Dave Carney would like the Republican Party to stop all the handwringing now. The former Rick Perry and Bob Dole consultant, once dubbed the the Republican Party’s “ wizard behind the curtain ,” took to the website of US News & World Report (which seems a rather odd platform) to pen a piece titled “Reports of the GOP’s Demise Are Greatly Exaggerated,” in which he opined that the party doesn’t need to “lurch to the center” or reinvent itself, it just needs stronger candidates.
Yes, Republicans lost an election. Yes, Republicans have problems with technology, minorities, women, and younger voters. Yes, this election will potentially have terrible consequences for our nation. Yes, many Republican pollsters and political operatives thought we were going to win this election.
All of those things are true, but none of them points to the end of the Republican Party.
The GOP is not, as it is being portrayed in the media, the “Ghastly Old Party,” doomed to irrelevancy, Carney writes. Rather, this election was much closer than the 2008 election. He continues:
We lost young people, we lost Hispanics, so we lost hope I guess. What tripe. One campaign loss does not call for an extreme makeover of our movement. Conservatives need to assess what went right and what went wrong in this past election. It was not that we did not have the proper app, nor was it that we did not pander to collections of potential voters or just that the ads were ineffective and in many case unintelligible, nor was it Hurricanes named Isaac or Sandy.
How did Obama get re-elected? According to Carney, “because he spoke to the economic concerns of voters in a meaningful way. He talked of tax cuts for the middle class, balancing the federal budget, and creating jobs and opportunity. The fact that during his four years in office he hasn’t done any of these things … just proves how good of a politician the president is.”
Carney would like everyone to calm down, “take a step back, enjoy the holidays, and calmly evaluate where we are.” And, after some reflection, Republicans will realize that they should stay true to their core values. “It is those conservative values that have helped Republicans get elected to the governor’s mansions in 30 of the 50 states after all,” he wrote.

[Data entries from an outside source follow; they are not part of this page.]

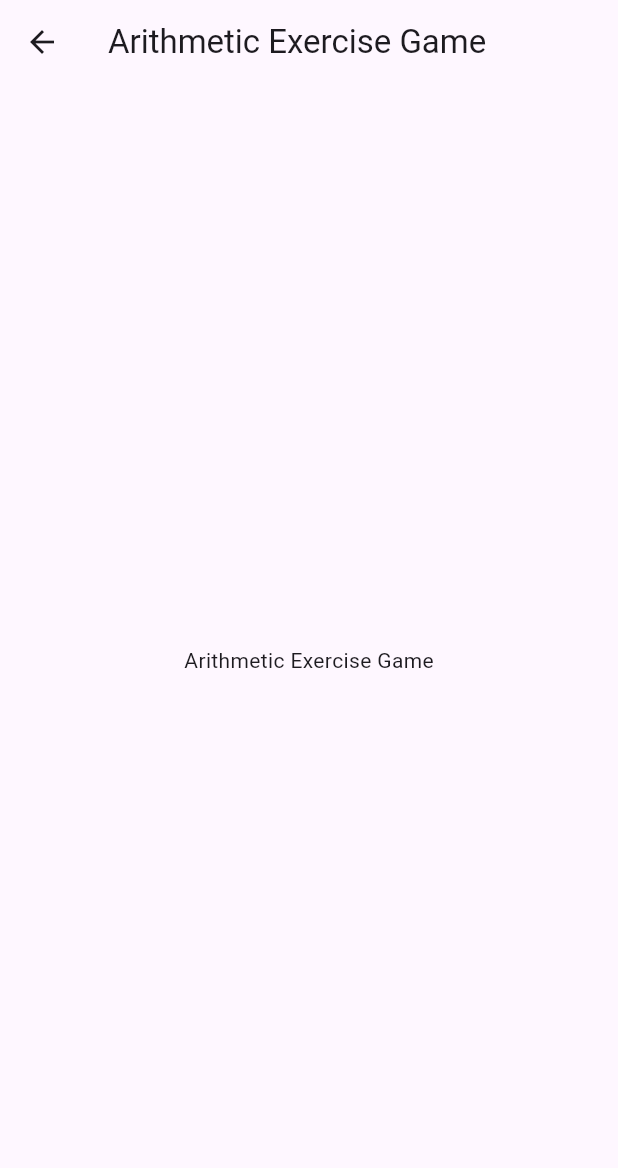
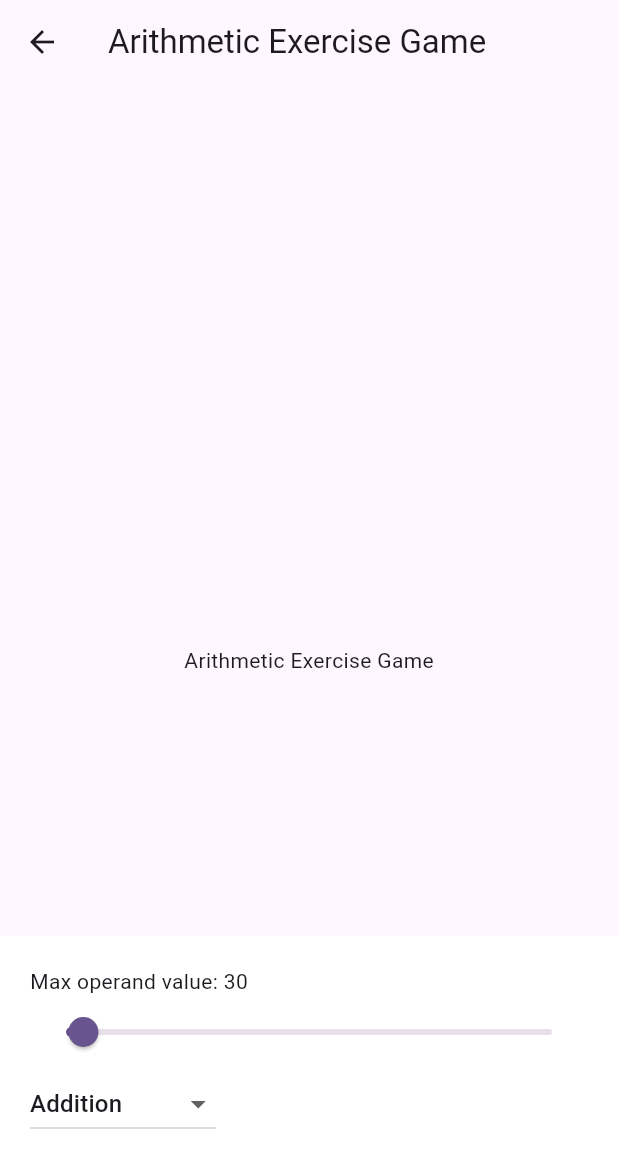
Before and after one commit to igorbasko01/flutter-arithmetic-expression-generator, a Flutter app: the ArithmeticExerciseGamePage screen opened directly, on a phone screen of 412 x 824 dp. Shown: the top 1168 px of the screen. Run offline on Flutter 3.47's test engine with Material 3 defaults, Android fonts, the phone set to English and light mode, and no system bars; our stand-ins replace flutter_bloc.

Commit message:
add bottom sheet settings for arithmetic exercise game, see #16 for details

```diff
--- a/lib/models/arithmetic_operation.dart
+++ b/lib/models/arithmetic_operation.dart
@@ -2,5 +2,21 @@ enum ArithmeticOperation {
   addition,
   subtraction,
   multiplication,
-  division,
+  division;
+
+  @override
+  String toString() {
+    switch (this) {
+      case ArithmeticOperation.addition:
+        return 'Addition';
+      case ArithmeticOperation.subtraction:
+        return 'Subtraction';
+      case ArithmeticOperation.multiplication:
+        return 'Multiplication';
+      case ArithmeticOperation.division:
+        return 'Division';
+      default:
+        return '';
+    }
+  }
 }
--- a/lib/screens/home/arithmetic_exercise_game.dart
+++ b/lib/screens/home/arithmetic_exercise_game.dart
@@ -1,3 +1,4 @@
+import 'package:arithmetic_expressions_generator/models/arithmetic_operation.dart';
 import 'package:flutter/material.dart';
 
 class ArithmeticExerciseGamePage extends StatefulWidget {
@@ -10,14 +11,60 @@ class ArithmeticExerciseGamePage extends StatefulWidget {
 
 class _ArithmeticExerciseGamePageState
     extends State<ArithmeticExerciseGamePage> {
+  int _maxOperandValue = 30;
+  ArithmeticOperation _selectedOperation = ArithmeticOperation.addition;
+
   @override
   Widget build(BuildContext context) {
     return Scaffold(
-        appBar: AppBar(
-          title: const Text('Arithmetic Exercise Game'),
-        ),
-        body: const Center(
-          child: Text('Arithmetic Exercise Game'),
-        ));
+      appBar: AppBar(
+        title: const Text('Arithmetic Exercise Game'),
+      ),
+      body: const Center(
+        child: Text('Arithmetic Exercise Game'),
+      ),
+      bottomSheet: _settings(),
+    );
+  }
+
+  Widget _settings() {
+    return BottomSheet(
+        onClosing: () {},
+        builder: (BuildContext sheetContext) {
+          return Container(
+              color: Colors.white,
+              height: 200.0,
+              width: double.infinity,
+              padding: const EdgeInsets.all(20.0),
+              child: Column(
+                  crossAxisAlignment: CrossAxisAlignment.start,
+                  children: [
+                    Text('Max operand value: $_maxOperandValue'),
+                    Slider(
+                        value: _maxOperandValue.toDouble(),
+                        min: 0,
+                        max: 1000,
+                        divisions: 200,
+                        label: '$_maxOperandValue',
+                        onChanged: (double value) {
+                          setState(() {
+                            _maxOperandValue = value.toInt();
+                          });
+                        }),
+                    DropdownButton<ArithmeticOperation>(
+                        value: _selectedOperation,
+                        items: ArithmeticOperation.values
+                            .map((ArithmeticOperation operation) {
+                          return DropdownMenuItem<ArithmeticOperation>(
+                              value: operation,
+                              child: Text(operation.toString()));
+                        }).toList(),
+                        onChanged: (ArithmeticOperation? operation) {
+                          setState(() {
+                            _selectedOperation = operation!;
+                          });
+                        })
+                  ]));
+        });
   }
 }
```
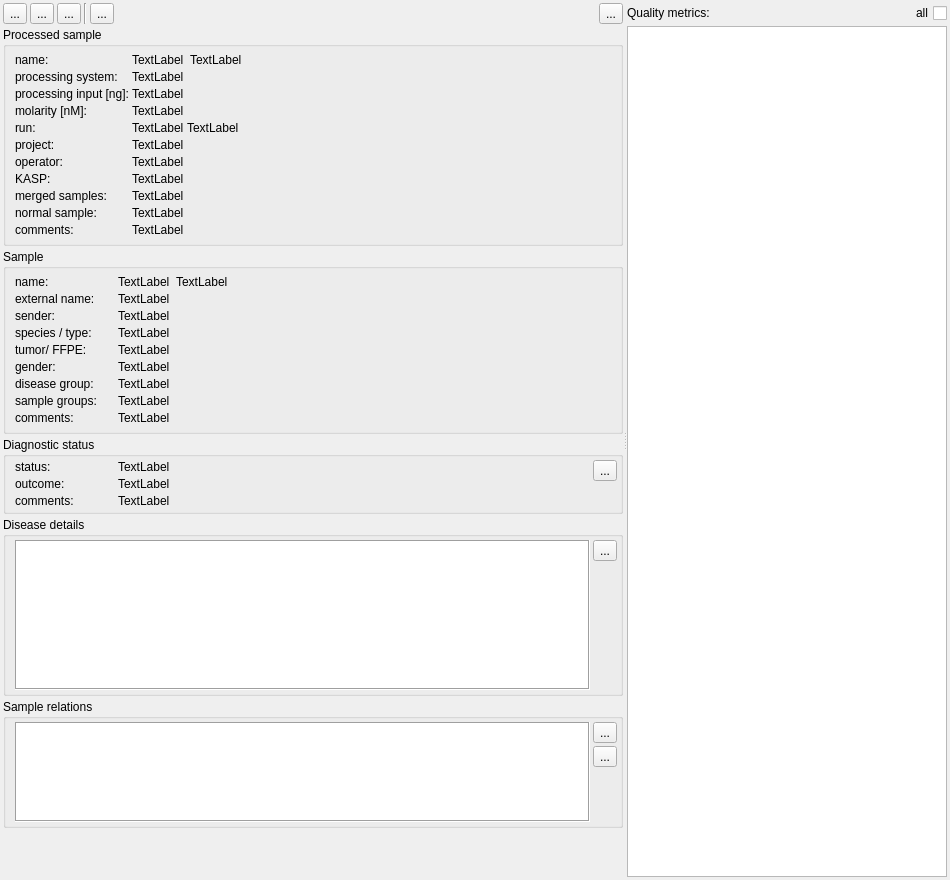
Qt form src/GSvar/ProcessedSampleWidget.ui (imgag/ngs-bits) before a commit.
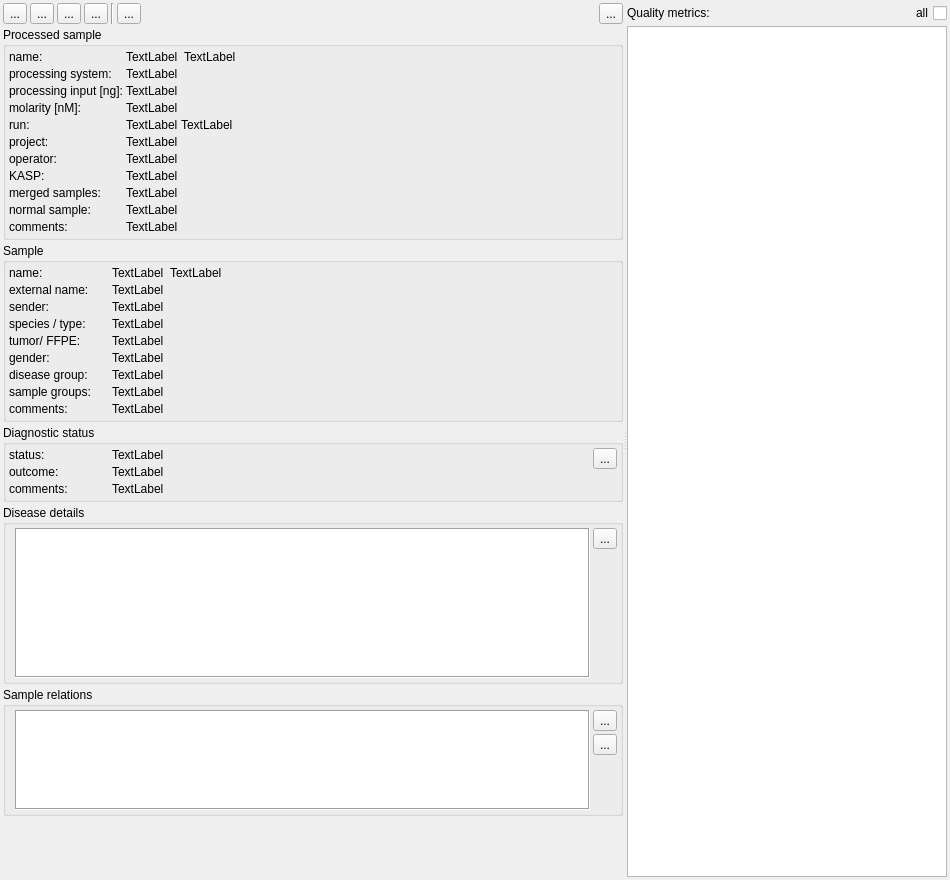
The same form after that commit. Icons and pictures are not drawn. Custom widgets are drawn as their Qt base class.

Commit message: GSvar:   - General: added project tab (open via processed sample tab or project search)   - Project tab: moved diagnostic status overview from main menu to project tab   - Sample tab: added sample re-analysis button   - Sample tab: added buttons to load the sample variant list   - Sample tab: removed NGSD button

Diff of the .ui file:
```diff
--- a/src/GSvar/ProcessedSampleWidget.ui
+++ b/src/GSvar/ProcessedSampleWidget.ui
@@ -88,7 +88,21 @@
            </property>
            <property name="icon">
             <iconset resource="../GSmix/GSmix.qrc">
-             <normaloff>:/Icons/NGSD.png</normaloff>:/Icons/NGSD.png</iconset>
+             <normaloff>:/Icons/Icon.png</normaloff>:/Icons/Icon.png</iconset>
+           </property>
+          </widget>
+         </item>
+         <item>
+          <widget class="QToolButton" name="reanalyze_btn">
+           <property name="toolTip">
+            <string>Queue re-analysis of single sample.</string>
+           </property>
+           <property name="text">
+            <string>...</string>
+           </property>
+           <property name="icon">
+            <iconset resource="GSvar.qrc">
+             <normaloff>:/Icons/Refresh.png</normaloff>:/Icons/Refresh.png</iconset>
            </property>
           </widget>
          </item>
@@ -167,16 +181,16 @@
            <number>3</number>
           </property>
           <property name="leftMargin">
-           <number>9</number>
+           <number>3</number>
           </property>
           <property name="topMargin">
-           <number>6</number>
+           <number>3</number>
           </property>
           <property name="rightMargin">
            <number>3</number>
           </property>
           <property name="bottomMargin">
-           <number>6</number>
+           <number>3</number>
           </property>
           <item row="0" column="0">
            <widget class="QLabel" name="label_21">
@@ -445,16 +459,16 @@
            <number>3</number>
           </property>
           <property name="leftMargin">
-           <number>9</number>
+           <number>3</number>
           </property>
           <property name="topMargin">
-           <number>6</number>
+           <number>3</number>
           </property>
           <property name="rightMargin">
            <number>3</number>
           </property>
           <property name="bottomMargin">
-           <number>6</number>
+           <number>3</number>
           </property>
           <item row="0" column="0">
            <widget class="QLabel" name="label_14">
@@ -660,7 +674,7 @@
            <number>3</number>
           </property>
           <property name="leftMargin">
-           <number>9</number>
+           <number>3</number>
           </property>
           <property name="topMargin">
            <number>3</number>
```
Left out of the diff: 4 changed lines with no effect on the pictures. The commit also changes 20 other files.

“[T]he silver bullet we all seek is within our grasp. “What we need are good candidates with an effective message. The rest will fall in to place,” he concludes.